DSL, Cable, Or Fiber?

By August 31, 2018Uncategorized
DSL, Cable, Or Fiber?

People looking for a good internet connection today will generally have three options:  DSL, cable, and fiber.  These three systems use different methods of moving information around, and recently all three have at least claimed to support a gigabit internet connection.  Assuming that’s true in your area, it brings up an important question:  when the speed is the same for all three, which connection type is best?  DSL, cable, and fiber connections each have some unique characteristics that set them apart.


DSL, or digital subscriber line, is the modern version of the old dial-up connections of the 1990s.  A DSL connection uses your phone lines the same as dial-up internet, but the new system can deliver broadband speeds and stay open even when you make calls with your home phone.  Most DSL connections are slower than cable lines, but you get a dedicated connection and some DSL providers are promising upgrades to gigabit internet speeds.  However, DSL has one major drawback:  the farther you are from your provider, the slower your connection becomes.

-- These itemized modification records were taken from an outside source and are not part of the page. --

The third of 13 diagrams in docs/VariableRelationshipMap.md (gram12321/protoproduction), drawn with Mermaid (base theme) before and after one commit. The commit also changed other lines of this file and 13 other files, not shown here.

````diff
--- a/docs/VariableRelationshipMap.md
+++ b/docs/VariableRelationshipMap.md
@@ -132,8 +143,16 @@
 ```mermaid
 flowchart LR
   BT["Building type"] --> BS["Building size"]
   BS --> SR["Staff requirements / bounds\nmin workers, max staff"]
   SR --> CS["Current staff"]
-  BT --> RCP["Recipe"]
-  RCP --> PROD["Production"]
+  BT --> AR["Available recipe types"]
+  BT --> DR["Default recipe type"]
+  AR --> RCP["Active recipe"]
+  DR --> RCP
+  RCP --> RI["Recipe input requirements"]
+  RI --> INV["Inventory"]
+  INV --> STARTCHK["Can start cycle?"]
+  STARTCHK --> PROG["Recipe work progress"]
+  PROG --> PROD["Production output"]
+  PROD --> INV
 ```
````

Cable connections have been the standard for speed for a long time thanks to how they’re consistently faster than the dial-up and DSL speeds of the day.  In fact, it’s not hard to find a cable connection today that can handle 100 megabit speeds.  However, the main issue with cable internet is the fact that you have to share that speed with your neighbors.  This means that when everyone uses their home internet in the evenings, everyone has to deal with slower speeds and buffering videos.


Fiber-optic cables use the speed of light to transfer information rather than the speed of electricity.  The difference between these speeds is how fiber connections can offer gigabit internet right out of the gate and do so with dedicated connections for every subscriber.  The other two connection types are pushing themselves to reach gigabit speeds, but fiber internet has the potential to go several times faster within just a few years.  Fiber’s biggest problem is that it needs its own infrastructure, and while that infrastructure is quickly growing it’s still relatively hard to find and relatively expensive.

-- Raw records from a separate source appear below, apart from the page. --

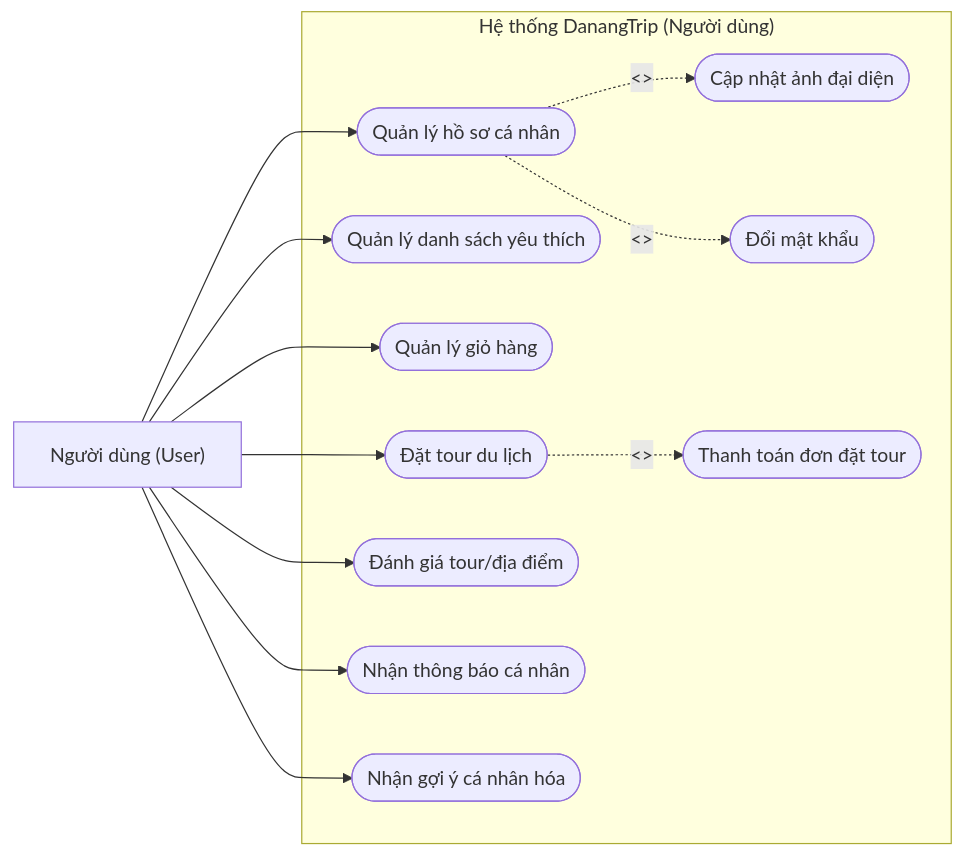
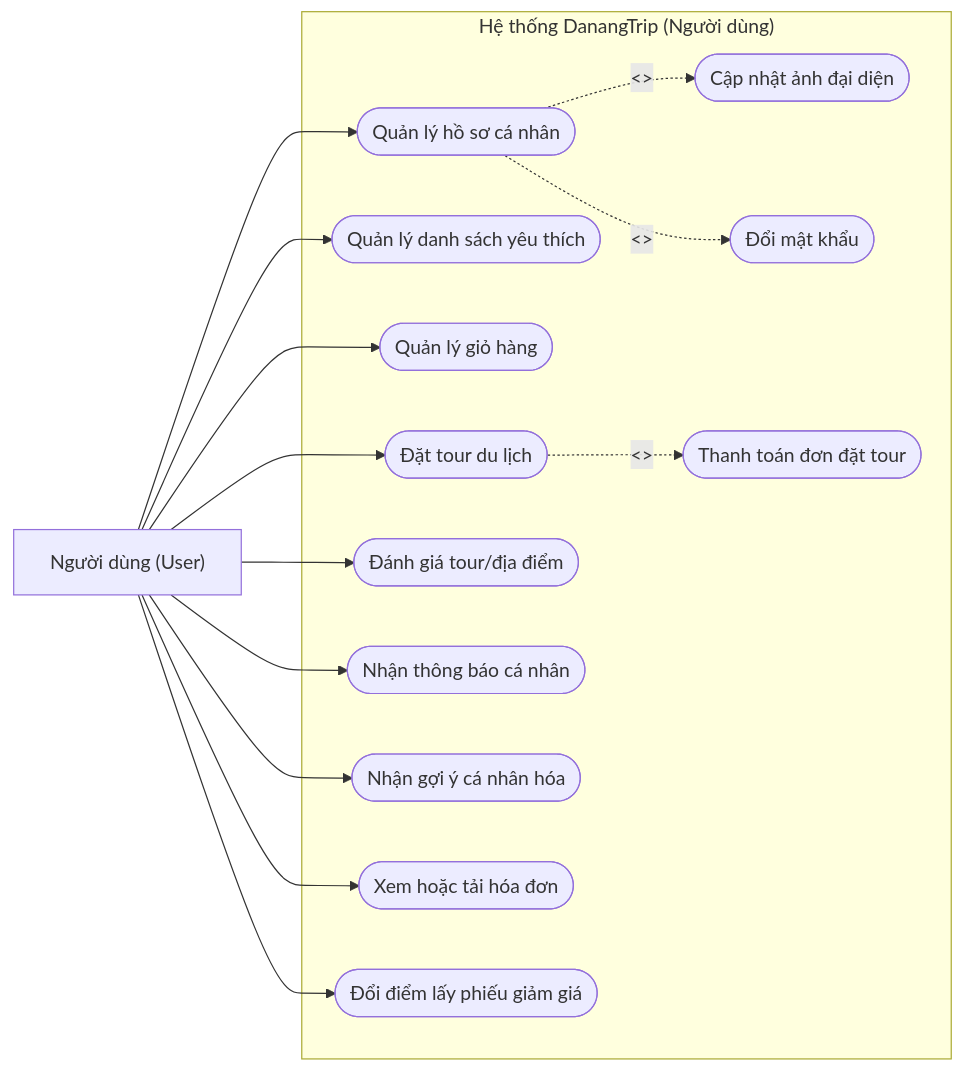
Before and after one commit to TayDuyNguyen/DATN_Document: the second of 10 diagrams in bao-cao-do-an-danangtrip-md/03_chuong_2_phan_tich_thiet_ke_he_thong.md, drawn with Mermaid. The commit also changed other lines of this file and 5 other files, not shown here.

````diff
--- a/bao-cao-do-an-danangtrip-md/03_chuong_2_phan_tich_thiet_ke_he_thong.md
+++ b/bao-cao-do-an-danangtrip-md/03_chuong_2_phan_tich_thiet_ke_he_thong.md
@@ -118,27 +117,31 @@
 ```mermaid
 flowchart LR
     subgraph HeThongUser ["Hệ thống DanangTrip (Người dùng)"]
         UC18(["Quản lý hồ sơ cá nhân"])
         UC19(["Cập nhật ảnh đại diện"])
         UC20(["Đổi mật khẩu"])
         UC21(["Quản lý danh sách yêu thích"])
         UC22(["Quản lý giỏ hàng"])
         UC05(["Đặt tour du lịch"])
         UC06(["Thanh toán đơn đặt tour"])
         UC07(["Đánh giá tour/địa điểm"])
         UC23(["Nhận thông báo cá nhân"])
         UC24(["Nhận gợi ý cá nhân hóa"])
+        UC32(["Xem hoặc tải hóa đơn"])
+        UC34(["Đổi điểm lấy phiếu giảm giá"])
 
         UC18 -.->|"<<include>>"| UC19
         UC18 -.->|"<<include>>"| UC20
         UC05 -.->|"<<include>>"| UC06
     end
 
     User["Người dùng (User)"] --> UC18
     User --> UC21
     User --> UC22
     User --> UC05
     User --> UC07
     User --> UC23
     User --> UC24
+    User --> UC32
+    User --> UC34
 ```
````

Still, as time goes on more ISPs will lay more cables and prices will drop, so fiber’s downsides won’t be downsides forever.  So if you have an available fiber internet connection where you live, you should consider switching over to see what it’s like.  Between the gigabit internet speed, the dedicated connection, and the symmetrical upload and download speeds, there’s plenty to like.